Dental caries, often called cavities, are erosions of the surface of the tooth caused by the combined effects of bacteria, acids, plaque and tartar. Dental caries are common in both children and adults, and they occur most often as a result of poor dental hygiene. Dental caries are usually painless at first, but they may become painful if they spread to the nerve or root of a tooth. If left untreated, dental caries can progress to a tooth abscess, which is a more painful and potentially serious condition. Dental caries are common, but they can often be prevented by practicing good dental hygiene, including regular brushing and flossing.

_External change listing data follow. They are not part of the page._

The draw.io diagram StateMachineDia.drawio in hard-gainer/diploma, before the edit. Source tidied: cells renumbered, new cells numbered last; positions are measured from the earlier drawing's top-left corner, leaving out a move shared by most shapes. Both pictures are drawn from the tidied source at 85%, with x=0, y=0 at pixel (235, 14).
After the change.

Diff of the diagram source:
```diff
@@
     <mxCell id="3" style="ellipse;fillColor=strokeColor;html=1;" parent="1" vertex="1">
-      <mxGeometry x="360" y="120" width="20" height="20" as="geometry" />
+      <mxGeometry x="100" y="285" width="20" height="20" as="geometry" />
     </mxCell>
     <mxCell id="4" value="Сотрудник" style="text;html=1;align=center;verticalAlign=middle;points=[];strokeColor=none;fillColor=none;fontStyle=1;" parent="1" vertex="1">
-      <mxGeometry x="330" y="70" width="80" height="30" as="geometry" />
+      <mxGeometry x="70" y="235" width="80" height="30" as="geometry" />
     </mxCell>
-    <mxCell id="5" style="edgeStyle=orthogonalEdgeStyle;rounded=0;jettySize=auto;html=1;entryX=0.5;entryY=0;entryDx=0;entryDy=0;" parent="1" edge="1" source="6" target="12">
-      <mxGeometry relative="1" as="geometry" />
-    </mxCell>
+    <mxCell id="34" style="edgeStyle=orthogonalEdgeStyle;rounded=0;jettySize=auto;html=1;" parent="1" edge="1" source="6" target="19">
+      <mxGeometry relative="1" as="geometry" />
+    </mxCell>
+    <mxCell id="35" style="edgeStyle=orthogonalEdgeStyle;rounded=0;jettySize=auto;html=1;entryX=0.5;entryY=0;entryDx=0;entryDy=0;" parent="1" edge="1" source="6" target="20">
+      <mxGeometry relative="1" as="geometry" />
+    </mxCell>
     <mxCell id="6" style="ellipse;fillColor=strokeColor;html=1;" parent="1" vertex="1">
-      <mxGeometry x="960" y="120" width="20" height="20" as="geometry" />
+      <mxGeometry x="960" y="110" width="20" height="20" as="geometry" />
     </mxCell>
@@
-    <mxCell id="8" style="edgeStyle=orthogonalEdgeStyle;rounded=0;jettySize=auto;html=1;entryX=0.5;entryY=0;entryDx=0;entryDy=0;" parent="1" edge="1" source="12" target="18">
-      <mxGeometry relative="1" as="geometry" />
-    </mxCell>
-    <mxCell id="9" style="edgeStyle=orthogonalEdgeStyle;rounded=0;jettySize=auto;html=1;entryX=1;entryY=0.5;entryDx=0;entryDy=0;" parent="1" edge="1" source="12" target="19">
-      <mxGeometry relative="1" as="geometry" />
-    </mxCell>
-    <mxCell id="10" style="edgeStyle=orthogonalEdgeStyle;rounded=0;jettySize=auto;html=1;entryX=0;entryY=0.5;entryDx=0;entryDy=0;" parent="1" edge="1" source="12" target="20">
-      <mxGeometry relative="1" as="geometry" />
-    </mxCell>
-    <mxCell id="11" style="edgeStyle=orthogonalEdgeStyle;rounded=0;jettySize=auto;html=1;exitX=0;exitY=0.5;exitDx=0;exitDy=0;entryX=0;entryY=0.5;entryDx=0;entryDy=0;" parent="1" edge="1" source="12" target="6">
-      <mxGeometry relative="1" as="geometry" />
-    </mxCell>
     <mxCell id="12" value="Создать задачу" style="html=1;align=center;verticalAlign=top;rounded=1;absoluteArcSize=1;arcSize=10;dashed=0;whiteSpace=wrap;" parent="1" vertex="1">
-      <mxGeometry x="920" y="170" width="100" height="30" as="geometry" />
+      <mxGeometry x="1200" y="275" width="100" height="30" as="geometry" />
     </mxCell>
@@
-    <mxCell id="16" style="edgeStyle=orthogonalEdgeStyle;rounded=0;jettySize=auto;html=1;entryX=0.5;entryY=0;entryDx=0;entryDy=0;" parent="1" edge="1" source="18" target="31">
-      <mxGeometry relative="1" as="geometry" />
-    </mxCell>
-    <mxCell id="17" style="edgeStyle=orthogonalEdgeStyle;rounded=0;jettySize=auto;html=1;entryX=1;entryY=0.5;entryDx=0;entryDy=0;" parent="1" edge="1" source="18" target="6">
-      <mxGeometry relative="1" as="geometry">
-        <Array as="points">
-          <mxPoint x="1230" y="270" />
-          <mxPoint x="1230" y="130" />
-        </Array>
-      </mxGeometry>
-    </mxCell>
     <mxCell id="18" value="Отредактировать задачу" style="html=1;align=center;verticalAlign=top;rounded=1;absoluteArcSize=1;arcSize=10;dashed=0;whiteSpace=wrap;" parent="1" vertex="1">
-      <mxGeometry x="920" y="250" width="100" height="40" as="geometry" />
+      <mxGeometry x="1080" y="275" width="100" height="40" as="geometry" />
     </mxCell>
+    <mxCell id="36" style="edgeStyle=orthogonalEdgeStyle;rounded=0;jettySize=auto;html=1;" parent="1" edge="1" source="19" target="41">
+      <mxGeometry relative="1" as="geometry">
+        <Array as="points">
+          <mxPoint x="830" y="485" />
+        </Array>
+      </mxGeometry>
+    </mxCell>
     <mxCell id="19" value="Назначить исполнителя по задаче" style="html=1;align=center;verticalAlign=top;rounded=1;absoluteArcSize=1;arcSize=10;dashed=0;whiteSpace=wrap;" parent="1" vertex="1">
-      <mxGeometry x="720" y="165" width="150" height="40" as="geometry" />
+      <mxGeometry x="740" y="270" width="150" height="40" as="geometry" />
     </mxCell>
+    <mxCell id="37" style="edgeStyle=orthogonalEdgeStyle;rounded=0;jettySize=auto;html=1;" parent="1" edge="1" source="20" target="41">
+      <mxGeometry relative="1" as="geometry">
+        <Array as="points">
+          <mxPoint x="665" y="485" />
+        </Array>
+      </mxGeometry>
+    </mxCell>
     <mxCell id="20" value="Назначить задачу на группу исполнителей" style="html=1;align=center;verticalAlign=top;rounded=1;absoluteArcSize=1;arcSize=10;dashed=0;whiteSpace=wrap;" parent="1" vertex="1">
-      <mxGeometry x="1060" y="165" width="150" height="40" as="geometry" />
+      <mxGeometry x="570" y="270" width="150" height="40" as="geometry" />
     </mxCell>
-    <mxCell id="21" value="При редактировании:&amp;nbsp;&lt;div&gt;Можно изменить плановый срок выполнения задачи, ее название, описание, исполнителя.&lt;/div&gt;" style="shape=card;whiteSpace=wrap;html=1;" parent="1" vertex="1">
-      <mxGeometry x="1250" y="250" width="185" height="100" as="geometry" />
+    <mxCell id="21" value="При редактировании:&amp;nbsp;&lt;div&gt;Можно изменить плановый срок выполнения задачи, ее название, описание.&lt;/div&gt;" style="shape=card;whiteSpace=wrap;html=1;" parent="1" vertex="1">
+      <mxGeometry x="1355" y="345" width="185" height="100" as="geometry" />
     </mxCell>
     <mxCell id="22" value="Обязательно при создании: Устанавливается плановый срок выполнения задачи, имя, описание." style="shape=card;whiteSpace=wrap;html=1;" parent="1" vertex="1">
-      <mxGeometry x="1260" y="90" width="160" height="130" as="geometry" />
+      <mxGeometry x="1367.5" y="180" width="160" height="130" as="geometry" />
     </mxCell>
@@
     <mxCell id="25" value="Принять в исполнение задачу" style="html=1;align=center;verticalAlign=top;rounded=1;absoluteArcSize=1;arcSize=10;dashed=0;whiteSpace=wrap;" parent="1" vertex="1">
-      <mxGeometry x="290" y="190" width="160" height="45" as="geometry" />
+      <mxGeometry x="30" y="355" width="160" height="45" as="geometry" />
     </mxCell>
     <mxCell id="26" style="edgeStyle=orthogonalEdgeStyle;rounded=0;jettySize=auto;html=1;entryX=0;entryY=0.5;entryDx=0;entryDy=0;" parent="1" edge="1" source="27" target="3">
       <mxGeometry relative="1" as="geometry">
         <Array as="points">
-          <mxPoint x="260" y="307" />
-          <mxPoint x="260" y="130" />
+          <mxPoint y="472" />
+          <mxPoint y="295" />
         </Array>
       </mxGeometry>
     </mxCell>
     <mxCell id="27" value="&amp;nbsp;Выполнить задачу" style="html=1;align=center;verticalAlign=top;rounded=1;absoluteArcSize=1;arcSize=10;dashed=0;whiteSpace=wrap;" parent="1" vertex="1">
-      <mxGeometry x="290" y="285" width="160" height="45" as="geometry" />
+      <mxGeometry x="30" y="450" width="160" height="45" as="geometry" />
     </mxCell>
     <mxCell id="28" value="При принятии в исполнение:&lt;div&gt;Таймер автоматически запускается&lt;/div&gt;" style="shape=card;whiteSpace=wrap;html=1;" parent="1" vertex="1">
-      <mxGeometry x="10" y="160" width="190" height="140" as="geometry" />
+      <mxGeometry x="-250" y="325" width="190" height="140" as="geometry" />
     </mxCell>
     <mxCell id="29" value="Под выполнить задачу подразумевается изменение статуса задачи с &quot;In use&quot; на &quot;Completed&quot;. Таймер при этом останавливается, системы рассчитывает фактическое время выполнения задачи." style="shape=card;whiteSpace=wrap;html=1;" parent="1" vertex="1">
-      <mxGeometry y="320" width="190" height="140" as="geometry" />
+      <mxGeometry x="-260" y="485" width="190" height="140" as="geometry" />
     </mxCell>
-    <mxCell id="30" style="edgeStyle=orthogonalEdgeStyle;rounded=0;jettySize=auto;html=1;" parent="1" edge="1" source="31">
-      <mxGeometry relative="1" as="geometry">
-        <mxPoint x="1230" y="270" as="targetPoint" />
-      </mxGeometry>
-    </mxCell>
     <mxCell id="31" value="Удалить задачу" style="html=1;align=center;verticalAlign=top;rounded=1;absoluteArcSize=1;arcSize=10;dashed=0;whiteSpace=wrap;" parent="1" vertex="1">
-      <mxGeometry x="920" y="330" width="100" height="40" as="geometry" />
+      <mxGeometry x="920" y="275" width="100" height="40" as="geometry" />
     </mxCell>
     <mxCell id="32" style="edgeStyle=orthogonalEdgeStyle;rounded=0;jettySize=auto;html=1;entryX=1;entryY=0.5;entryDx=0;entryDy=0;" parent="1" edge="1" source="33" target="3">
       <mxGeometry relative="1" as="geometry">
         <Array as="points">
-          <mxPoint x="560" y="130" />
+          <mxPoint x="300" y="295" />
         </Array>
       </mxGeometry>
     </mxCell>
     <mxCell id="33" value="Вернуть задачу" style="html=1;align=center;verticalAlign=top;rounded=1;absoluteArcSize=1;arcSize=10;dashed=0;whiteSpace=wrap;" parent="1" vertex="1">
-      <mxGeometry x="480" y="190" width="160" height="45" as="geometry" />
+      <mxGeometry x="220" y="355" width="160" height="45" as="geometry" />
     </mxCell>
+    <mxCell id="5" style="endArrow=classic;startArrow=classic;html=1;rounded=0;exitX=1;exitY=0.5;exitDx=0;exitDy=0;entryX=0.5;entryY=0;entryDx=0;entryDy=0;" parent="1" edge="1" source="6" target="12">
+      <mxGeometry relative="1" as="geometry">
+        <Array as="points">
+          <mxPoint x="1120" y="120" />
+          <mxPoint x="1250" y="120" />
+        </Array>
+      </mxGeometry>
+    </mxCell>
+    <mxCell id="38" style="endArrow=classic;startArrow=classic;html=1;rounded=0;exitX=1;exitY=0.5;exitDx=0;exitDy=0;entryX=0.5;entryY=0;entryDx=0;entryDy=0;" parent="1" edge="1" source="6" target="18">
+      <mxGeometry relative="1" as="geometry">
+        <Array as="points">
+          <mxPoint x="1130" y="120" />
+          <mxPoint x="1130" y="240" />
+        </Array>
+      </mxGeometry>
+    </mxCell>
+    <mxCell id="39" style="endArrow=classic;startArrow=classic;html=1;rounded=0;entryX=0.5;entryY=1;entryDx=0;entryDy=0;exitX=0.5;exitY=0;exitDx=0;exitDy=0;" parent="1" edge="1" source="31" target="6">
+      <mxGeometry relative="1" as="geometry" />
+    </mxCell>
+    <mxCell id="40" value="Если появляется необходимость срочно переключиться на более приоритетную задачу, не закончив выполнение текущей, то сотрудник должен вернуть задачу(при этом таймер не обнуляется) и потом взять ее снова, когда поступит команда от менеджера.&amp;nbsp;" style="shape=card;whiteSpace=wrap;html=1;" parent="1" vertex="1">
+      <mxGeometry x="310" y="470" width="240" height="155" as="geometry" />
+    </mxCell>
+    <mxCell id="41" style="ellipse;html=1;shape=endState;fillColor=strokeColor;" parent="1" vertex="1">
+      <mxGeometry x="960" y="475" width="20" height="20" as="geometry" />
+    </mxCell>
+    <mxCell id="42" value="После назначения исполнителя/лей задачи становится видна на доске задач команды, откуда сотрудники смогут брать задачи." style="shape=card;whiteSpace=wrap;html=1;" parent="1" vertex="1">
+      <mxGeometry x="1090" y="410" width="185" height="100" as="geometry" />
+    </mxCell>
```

Tooth Cavity is a permanently damaged area in the hard surface of the teeth that develop into tiny openings or holes. Cavities, also called tooth decay or caries, are caused by a combination of factors, including bacteria in the mouth, frequent snacking, sipping sugary drinks and not cleaning the teeth well. Cavities and tooth decay are among the world’s most common oral problems. They’re especially common in children, teenagers, and older adults. But anyone who has teeth can get cavities, including infants. If cavities aren’t treated, they get larger and affect deeper layers of your teeth. They can lead to a severe toothache, infection and tooth loss. Regular dental visits and good brushing and flossing habits are your best protection against cavities and tooth decay.
tooth decay treatment
Tooth decay is the major destruction caused to your tooth enamel, the hard, outer layer of your teeth. It is highly seen in children, teens, and adults. It can be a problem for children, teens and adults. The only reason for tooth decay is the growing plaque. Plaque, a sticky film of bacteria, constantly forms on your teeth. When you eat or drink sugary food or beverages, the leftover particles create bacteria to settle and these bacteria settle on the plaque, producing acid that attacks the tooth enamel. The stickiness of the plaque keeps these acids in contact with your teeth and over time the enamel can break down. This is when cavities can form.
Cavity Treatment depends on how severe it is and your particular situation. Cavity Treatment options include:Fluoride treatments- If your cavity just started, a fluoride treatment may help restore your tooth’s enamel and can sometimes reverse a cavity in the very early stages. Fillings- Fillings, also called restorations, are the main treatment option when decay has progressed beyond the earliest stage. Crowns- For extensive decay or weakened teeth, you may need a crown — a custom-fitted covering that replaces your tooth’s entire natural crown. Root canals- When decay reaches the inner material of your tooth (pulp), you may need a root canal. This is a treatment to repair and save a badly damaged or infected tooth instead of removing it and Tooth extractions-Some teeth become so severely decayed that they can’t be restored and must be removed.